:: Goal of the exercise ::
In the entries below, find the lines that contain the word "open" and copy them.
□ □ □ □ □ □ □
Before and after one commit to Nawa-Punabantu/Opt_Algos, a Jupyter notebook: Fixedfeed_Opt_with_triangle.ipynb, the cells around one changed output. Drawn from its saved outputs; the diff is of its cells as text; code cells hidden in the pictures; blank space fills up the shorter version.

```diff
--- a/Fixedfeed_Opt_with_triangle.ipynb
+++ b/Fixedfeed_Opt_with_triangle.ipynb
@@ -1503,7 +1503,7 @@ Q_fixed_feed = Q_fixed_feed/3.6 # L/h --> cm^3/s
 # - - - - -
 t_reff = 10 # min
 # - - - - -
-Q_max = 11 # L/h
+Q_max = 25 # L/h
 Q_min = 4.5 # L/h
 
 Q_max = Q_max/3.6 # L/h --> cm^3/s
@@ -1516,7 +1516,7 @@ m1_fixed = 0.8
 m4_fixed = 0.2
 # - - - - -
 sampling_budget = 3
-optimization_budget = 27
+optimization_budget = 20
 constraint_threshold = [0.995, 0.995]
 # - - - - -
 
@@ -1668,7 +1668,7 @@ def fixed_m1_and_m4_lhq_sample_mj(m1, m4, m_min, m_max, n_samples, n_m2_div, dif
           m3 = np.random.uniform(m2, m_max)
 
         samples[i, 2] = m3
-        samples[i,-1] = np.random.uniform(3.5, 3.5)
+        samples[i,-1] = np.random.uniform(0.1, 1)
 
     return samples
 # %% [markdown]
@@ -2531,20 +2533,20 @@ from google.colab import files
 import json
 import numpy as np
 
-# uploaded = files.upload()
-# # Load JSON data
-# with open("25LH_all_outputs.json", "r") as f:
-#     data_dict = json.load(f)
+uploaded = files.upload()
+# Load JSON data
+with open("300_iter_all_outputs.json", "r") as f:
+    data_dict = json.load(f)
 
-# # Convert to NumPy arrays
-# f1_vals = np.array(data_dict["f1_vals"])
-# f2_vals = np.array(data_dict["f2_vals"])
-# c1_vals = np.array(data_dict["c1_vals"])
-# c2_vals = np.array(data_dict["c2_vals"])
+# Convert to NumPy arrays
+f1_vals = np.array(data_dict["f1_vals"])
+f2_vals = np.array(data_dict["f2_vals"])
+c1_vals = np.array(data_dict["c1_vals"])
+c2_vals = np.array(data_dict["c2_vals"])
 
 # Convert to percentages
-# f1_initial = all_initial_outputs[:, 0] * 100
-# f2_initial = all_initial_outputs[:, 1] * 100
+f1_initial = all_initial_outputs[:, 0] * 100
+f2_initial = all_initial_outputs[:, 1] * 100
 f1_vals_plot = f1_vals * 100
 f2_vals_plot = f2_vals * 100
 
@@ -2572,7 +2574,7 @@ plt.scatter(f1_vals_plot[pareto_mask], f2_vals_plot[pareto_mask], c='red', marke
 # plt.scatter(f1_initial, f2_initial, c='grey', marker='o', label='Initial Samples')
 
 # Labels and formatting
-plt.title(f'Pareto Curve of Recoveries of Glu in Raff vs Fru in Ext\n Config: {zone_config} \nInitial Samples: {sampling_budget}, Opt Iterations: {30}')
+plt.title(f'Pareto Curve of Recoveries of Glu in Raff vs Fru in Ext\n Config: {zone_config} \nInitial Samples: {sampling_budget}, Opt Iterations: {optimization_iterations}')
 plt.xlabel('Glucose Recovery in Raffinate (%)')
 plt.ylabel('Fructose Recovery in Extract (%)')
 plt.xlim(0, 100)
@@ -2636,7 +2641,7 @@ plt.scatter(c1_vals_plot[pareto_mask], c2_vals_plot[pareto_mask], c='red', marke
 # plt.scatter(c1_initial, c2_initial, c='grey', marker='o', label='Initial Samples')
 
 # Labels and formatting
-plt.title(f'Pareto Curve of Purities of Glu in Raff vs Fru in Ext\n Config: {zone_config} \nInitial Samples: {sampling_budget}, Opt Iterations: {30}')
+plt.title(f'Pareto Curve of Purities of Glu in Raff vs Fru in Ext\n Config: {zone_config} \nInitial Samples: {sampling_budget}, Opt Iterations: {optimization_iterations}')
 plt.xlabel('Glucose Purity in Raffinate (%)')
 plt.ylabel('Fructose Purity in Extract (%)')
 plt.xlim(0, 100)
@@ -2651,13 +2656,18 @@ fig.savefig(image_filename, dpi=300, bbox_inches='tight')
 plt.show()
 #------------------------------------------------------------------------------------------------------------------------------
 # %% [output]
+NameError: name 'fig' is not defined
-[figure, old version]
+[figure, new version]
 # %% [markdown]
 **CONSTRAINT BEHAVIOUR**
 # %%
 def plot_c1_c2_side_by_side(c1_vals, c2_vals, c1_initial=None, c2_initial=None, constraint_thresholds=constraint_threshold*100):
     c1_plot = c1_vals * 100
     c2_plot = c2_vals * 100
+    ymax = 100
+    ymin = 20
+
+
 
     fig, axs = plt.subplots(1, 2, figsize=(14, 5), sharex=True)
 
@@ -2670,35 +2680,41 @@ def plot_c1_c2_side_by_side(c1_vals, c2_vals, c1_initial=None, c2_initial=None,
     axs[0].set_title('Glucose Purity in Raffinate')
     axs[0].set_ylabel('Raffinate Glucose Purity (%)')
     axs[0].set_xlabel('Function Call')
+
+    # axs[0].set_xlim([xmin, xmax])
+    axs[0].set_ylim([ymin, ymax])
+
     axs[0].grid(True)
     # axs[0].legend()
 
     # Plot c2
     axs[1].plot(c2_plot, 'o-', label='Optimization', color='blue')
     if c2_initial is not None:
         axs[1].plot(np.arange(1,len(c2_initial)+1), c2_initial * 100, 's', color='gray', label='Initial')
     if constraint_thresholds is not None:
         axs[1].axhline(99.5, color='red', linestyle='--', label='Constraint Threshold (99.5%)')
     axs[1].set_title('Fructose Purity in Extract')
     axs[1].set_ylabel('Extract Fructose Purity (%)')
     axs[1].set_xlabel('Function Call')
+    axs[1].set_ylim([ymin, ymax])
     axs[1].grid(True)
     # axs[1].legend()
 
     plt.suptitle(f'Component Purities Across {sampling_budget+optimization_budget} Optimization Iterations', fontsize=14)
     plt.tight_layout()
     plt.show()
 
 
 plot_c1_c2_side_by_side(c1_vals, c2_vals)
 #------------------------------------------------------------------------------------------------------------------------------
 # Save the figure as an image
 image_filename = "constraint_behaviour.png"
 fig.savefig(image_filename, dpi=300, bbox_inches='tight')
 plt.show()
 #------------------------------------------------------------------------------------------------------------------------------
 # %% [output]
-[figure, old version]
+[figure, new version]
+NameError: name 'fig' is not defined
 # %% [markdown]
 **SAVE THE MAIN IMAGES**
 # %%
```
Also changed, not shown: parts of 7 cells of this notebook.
□ □ □ □ □ □ □
:: Result below ::
-# with open("25LH_all_outputs.json", "r") as f:
+with open("300_iter_all_outputs.json", "r") as f:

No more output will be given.